◆ TASK STATEMENT
Search term "path": copy each line of the records that contains it.
++++++++
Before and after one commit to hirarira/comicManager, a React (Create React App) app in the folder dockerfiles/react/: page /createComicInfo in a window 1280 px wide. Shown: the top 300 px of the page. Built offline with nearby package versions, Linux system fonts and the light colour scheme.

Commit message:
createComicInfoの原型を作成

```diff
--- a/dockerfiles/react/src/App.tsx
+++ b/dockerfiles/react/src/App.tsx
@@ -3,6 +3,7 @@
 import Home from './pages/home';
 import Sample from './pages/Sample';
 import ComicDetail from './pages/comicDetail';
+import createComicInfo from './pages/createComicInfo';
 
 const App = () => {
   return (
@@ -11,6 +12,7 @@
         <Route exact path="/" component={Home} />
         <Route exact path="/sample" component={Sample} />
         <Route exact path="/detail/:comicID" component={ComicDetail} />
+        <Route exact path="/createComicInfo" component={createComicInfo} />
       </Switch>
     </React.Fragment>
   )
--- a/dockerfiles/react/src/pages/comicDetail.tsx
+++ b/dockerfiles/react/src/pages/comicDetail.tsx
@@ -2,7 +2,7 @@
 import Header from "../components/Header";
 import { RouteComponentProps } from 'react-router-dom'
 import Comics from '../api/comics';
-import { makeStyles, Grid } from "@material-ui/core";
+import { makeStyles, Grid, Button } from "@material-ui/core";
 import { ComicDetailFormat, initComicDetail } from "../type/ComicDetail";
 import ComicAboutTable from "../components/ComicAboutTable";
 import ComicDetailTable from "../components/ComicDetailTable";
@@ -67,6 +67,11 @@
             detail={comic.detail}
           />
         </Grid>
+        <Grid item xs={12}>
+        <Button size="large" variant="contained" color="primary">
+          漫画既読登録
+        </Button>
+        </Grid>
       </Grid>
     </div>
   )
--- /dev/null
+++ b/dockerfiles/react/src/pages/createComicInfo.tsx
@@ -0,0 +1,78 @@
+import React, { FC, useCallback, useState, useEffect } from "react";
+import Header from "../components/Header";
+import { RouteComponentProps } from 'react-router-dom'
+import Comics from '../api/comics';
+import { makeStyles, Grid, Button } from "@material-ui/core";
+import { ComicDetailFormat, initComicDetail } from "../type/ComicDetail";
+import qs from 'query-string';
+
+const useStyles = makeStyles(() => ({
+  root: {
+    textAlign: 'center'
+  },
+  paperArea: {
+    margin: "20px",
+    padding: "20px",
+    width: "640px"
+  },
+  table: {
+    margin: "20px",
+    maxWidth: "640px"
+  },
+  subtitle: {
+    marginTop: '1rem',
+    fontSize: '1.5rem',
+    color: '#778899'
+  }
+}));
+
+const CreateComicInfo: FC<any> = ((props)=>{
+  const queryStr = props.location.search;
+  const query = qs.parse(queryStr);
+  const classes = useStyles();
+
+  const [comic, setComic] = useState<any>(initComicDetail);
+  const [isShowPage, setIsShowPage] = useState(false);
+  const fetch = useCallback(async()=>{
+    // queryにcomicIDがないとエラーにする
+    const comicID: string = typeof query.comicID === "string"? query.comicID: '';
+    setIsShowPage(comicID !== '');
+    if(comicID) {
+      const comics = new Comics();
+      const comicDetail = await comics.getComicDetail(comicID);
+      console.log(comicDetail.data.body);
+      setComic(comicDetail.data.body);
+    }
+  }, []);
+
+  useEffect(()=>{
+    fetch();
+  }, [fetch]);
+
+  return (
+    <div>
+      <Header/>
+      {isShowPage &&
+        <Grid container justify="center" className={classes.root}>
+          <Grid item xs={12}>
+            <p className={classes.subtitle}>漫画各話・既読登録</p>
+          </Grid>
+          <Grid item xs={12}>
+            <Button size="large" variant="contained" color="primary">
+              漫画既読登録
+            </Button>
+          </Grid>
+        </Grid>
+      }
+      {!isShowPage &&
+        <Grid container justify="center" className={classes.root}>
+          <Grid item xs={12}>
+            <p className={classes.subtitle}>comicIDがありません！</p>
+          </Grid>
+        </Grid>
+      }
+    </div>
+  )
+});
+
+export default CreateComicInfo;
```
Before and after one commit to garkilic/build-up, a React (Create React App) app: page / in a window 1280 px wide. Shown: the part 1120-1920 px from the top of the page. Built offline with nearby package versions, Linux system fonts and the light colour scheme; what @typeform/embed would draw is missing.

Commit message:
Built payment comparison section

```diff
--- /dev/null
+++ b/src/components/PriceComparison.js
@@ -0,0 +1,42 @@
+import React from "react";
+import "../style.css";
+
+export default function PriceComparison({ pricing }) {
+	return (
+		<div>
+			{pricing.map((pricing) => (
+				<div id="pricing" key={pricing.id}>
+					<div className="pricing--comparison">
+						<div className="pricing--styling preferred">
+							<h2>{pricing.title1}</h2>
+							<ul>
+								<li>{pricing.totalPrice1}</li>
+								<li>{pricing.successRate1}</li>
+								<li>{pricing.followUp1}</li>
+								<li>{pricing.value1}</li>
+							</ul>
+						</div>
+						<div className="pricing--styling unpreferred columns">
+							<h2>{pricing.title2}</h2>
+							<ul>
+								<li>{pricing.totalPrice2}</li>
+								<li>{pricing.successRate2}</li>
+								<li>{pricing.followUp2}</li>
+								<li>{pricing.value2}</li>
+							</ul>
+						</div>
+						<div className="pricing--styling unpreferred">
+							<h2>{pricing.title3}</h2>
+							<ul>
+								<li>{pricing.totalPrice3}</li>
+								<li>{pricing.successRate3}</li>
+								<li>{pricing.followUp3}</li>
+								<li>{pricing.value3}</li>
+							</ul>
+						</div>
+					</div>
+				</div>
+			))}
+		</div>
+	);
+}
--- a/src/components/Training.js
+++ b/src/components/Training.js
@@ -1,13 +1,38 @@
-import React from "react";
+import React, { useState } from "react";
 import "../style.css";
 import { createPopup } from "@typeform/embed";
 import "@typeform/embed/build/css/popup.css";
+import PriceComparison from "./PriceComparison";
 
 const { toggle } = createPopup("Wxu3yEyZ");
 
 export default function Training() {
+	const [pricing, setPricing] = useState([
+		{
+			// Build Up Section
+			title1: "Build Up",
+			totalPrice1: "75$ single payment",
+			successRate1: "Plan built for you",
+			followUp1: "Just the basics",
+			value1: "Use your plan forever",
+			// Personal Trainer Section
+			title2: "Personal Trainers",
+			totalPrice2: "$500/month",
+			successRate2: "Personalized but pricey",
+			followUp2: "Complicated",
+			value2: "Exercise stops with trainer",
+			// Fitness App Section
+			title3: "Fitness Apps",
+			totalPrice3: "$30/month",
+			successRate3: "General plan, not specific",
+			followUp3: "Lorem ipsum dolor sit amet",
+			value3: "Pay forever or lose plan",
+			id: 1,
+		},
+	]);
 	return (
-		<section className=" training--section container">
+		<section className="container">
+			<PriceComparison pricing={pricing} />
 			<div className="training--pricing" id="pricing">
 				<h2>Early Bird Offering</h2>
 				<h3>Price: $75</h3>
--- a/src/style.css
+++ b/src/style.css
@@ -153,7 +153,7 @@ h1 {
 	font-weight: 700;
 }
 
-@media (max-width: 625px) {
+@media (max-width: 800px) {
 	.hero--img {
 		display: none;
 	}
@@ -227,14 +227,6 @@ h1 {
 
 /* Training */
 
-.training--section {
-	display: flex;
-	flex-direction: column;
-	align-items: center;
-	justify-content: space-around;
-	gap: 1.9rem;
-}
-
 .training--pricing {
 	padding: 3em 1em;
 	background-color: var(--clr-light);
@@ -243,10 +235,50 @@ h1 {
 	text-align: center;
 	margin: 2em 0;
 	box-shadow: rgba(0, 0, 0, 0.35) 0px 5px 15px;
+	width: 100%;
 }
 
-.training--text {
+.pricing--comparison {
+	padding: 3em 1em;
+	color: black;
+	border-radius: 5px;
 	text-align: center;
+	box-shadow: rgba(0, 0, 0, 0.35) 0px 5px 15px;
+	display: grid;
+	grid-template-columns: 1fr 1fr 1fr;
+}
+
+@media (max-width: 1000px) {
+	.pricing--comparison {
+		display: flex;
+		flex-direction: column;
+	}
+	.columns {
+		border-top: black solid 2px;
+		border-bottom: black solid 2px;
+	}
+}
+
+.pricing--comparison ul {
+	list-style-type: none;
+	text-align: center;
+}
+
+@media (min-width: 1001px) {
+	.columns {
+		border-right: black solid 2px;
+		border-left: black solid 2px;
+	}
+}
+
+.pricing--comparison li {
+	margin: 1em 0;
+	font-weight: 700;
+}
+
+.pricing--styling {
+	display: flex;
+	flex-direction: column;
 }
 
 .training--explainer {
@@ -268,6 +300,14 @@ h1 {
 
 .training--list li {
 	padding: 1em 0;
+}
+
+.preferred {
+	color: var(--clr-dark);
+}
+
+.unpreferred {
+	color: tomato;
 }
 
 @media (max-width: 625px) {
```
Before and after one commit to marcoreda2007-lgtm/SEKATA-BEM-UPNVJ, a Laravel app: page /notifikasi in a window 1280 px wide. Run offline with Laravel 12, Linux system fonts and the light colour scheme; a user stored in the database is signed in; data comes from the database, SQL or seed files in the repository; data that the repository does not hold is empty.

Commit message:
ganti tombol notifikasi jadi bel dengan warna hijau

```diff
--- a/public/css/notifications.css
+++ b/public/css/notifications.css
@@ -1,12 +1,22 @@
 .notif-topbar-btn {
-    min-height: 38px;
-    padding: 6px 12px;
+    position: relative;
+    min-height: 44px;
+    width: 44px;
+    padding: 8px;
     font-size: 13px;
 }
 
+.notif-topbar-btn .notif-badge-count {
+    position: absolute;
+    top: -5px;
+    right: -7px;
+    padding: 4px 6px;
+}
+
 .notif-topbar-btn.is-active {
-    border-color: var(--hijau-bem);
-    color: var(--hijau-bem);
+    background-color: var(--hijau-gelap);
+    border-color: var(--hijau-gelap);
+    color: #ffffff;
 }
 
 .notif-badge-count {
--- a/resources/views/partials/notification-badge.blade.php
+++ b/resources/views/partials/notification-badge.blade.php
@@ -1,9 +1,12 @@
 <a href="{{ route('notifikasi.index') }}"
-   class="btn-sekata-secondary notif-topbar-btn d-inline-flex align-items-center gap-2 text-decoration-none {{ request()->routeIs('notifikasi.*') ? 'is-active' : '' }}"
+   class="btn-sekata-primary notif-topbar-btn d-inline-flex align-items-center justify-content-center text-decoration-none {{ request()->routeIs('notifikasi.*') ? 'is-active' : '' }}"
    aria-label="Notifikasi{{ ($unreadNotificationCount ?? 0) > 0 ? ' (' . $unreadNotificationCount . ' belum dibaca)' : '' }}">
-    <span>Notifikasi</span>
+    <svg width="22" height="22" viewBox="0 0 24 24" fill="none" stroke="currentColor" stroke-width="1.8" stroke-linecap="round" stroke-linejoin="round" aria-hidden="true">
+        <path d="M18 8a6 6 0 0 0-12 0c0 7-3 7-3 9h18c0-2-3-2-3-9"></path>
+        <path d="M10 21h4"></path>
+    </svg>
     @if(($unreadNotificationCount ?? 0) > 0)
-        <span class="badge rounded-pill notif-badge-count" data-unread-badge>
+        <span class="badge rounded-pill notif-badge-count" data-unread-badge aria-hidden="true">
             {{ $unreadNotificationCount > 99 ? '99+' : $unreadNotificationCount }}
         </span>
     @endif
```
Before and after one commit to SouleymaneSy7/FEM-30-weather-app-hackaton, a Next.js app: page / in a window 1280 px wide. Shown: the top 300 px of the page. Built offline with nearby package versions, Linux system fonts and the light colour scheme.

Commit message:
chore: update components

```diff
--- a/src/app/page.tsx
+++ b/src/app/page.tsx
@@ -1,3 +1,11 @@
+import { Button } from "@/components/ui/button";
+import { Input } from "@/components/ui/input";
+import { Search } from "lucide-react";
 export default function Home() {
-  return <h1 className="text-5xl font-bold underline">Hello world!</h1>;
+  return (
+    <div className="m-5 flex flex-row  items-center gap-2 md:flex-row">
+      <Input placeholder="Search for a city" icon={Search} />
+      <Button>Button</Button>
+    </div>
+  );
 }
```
++++++++
◆ ANSWER SPACE
         <Route exact path="/" component={Home} />
         <Route exact path="/sample" component={Sample} />
         <Route exact path="/detail/:comicID" component={ComicDetail} />
+        <Route exact path="/createComicInfo" component={createComicInfo} />
+        <path d="M18 8a6 6 0 0 0-12 0c0 7-3 7-3 9h18c0-2-3-2-3-9"></path>
+        <path d="M10 21h4"></path>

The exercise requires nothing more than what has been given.